**ASSIGNED TASK**
Copy every line of the records that includes the word "edited".

[[ DATA FOR THE TASK, beginning ]]

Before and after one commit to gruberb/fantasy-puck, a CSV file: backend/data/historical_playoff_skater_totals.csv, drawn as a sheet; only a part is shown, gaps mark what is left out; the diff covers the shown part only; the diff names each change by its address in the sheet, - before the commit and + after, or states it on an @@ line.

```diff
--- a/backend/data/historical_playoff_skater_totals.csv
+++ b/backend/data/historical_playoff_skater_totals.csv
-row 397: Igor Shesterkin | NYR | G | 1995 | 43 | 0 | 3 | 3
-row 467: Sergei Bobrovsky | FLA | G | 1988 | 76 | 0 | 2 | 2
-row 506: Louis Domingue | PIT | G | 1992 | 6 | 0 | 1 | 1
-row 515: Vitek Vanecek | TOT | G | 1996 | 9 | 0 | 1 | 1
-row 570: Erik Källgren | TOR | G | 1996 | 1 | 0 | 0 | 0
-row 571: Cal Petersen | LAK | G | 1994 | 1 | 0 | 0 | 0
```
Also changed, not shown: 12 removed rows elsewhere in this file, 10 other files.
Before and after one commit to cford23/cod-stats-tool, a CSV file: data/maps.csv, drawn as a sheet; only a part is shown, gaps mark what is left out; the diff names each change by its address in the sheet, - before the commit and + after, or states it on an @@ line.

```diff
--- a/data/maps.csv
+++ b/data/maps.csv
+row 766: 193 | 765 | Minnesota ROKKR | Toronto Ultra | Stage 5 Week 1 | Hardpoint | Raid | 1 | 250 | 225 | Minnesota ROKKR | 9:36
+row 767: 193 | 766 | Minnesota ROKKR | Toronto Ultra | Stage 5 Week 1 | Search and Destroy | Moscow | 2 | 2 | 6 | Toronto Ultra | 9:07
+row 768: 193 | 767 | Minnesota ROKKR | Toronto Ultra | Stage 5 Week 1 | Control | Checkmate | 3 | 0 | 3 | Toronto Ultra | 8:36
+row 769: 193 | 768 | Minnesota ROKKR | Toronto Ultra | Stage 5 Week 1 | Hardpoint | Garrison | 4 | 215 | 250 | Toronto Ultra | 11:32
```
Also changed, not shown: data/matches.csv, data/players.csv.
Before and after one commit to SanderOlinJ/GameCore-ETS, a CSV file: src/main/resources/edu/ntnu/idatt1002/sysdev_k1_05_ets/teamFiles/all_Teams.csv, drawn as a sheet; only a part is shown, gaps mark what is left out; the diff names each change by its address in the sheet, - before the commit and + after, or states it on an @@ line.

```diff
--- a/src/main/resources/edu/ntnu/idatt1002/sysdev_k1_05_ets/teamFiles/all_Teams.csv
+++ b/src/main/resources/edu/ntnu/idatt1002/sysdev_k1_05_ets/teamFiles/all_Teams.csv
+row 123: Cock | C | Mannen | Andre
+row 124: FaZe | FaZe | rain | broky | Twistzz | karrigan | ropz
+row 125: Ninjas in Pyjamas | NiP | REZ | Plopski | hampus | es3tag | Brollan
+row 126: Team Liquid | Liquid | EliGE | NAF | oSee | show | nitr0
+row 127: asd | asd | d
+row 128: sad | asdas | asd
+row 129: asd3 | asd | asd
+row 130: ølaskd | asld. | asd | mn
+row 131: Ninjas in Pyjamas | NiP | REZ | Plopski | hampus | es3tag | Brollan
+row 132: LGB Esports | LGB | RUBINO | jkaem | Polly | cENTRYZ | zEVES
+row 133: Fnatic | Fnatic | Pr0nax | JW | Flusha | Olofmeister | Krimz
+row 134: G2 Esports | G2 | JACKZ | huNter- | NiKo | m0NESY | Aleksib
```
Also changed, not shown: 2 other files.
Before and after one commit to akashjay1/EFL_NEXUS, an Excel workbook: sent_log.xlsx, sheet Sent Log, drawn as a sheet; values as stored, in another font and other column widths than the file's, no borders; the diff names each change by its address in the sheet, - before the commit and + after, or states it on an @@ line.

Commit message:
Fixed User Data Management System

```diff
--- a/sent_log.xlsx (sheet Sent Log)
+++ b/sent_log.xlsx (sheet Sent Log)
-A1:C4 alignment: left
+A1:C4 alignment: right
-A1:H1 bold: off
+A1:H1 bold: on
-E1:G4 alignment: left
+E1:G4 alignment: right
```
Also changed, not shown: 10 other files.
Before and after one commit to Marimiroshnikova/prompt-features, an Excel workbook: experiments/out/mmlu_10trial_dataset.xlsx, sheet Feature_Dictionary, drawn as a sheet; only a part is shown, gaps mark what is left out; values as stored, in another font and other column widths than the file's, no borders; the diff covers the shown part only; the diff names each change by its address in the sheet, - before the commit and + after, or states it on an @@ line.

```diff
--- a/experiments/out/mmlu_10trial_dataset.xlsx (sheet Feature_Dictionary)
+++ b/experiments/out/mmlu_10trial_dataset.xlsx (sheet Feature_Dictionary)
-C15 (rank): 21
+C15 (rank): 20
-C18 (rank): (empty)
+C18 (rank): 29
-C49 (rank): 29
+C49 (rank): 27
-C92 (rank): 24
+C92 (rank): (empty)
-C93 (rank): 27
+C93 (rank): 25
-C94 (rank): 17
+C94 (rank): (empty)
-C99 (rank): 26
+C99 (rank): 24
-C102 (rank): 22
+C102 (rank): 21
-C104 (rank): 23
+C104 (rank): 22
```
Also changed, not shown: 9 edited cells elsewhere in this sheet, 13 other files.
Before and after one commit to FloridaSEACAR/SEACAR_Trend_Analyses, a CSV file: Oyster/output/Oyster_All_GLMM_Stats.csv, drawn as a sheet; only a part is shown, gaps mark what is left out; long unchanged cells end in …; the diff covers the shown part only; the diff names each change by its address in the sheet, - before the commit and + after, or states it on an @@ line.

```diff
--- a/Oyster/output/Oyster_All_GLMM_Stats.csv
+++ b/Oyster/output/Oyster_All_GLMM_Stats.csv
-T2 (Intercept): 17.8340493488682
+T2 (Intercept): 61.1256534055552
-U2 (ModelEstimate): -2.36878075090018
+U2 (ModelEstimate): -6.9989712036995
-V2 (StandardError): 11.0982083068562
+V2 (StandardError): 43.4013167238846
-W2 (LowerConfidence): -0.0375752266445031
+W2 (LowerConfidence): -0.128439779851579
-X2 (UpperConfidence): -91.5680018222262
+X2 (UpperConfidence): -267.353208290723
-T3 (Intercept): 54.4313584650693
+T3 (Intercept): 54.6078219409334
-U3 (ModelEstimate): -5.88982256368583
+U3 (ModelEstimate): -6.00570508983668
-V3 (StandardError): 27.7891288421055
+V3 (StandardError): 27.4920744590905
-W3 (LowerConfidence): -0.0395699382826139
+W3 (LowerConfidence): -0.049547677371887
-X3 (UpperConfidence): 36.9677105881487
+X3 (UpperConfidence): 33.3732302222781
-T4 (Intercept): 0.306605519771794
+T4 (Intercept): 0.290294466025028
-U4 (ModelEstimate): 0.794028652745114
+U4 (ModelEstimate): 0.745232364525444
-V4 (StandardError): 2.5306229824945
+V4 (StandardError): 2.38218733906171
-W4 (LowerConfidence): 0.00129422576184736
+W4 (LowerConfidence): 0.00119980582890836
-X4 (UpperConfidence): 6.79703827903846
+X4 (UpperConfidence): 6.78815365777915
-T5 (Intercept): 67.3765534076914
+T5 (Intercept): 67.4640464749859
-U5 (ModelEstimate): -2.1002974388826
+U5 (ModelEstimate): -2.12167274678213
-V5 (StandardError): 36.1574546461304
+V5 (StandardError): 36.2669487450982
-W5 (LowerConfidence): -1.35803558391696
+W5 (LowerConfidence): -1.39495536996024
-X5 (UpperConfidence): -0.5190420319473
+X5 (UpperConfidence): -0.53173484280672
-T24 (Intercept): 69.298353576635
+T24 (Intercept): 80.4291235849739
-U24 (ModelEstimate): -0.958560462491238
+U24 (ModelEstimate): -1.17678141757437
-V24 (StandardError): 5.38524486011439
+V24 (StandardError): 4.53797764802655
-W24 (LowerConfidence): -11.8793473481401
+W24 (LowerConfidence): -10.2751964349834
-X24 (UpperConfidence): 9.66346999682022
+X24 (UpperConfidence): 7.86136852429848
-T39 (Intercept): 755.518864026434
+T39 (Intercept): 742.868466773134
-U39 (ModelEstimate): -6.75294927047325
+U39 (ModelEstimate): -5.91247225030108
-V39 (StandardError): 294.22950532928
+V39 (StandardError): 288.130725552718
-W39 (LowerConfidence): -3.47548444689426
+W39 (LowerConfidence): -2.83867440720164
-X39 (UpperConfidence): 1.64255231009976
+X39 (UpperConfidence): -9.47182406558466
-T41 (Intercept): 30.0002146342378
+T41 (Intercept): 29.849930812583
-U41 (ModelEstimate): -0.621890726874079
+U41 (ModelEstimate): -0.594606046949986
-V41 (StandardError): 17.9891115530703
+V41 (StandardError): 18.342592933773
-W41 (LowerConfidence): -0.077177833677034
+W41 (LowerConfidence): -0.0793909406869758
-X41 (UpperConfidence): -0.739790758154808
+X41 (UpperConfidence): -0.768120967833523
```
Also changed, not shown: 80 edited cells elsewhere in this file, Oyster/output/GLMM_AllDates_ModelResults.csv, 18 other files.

[[ DATA FOR THE TASK, end ]]

**SOLUTION BELOW**
Also changed, not shown: 9 edited cells elsewhere in this sheet, 13 other files.
Also changed, not shown: 80 edited cells elsewhere in this file, Oyster/output/GLMM_AllDates_ModelResults.csv, 18 other files.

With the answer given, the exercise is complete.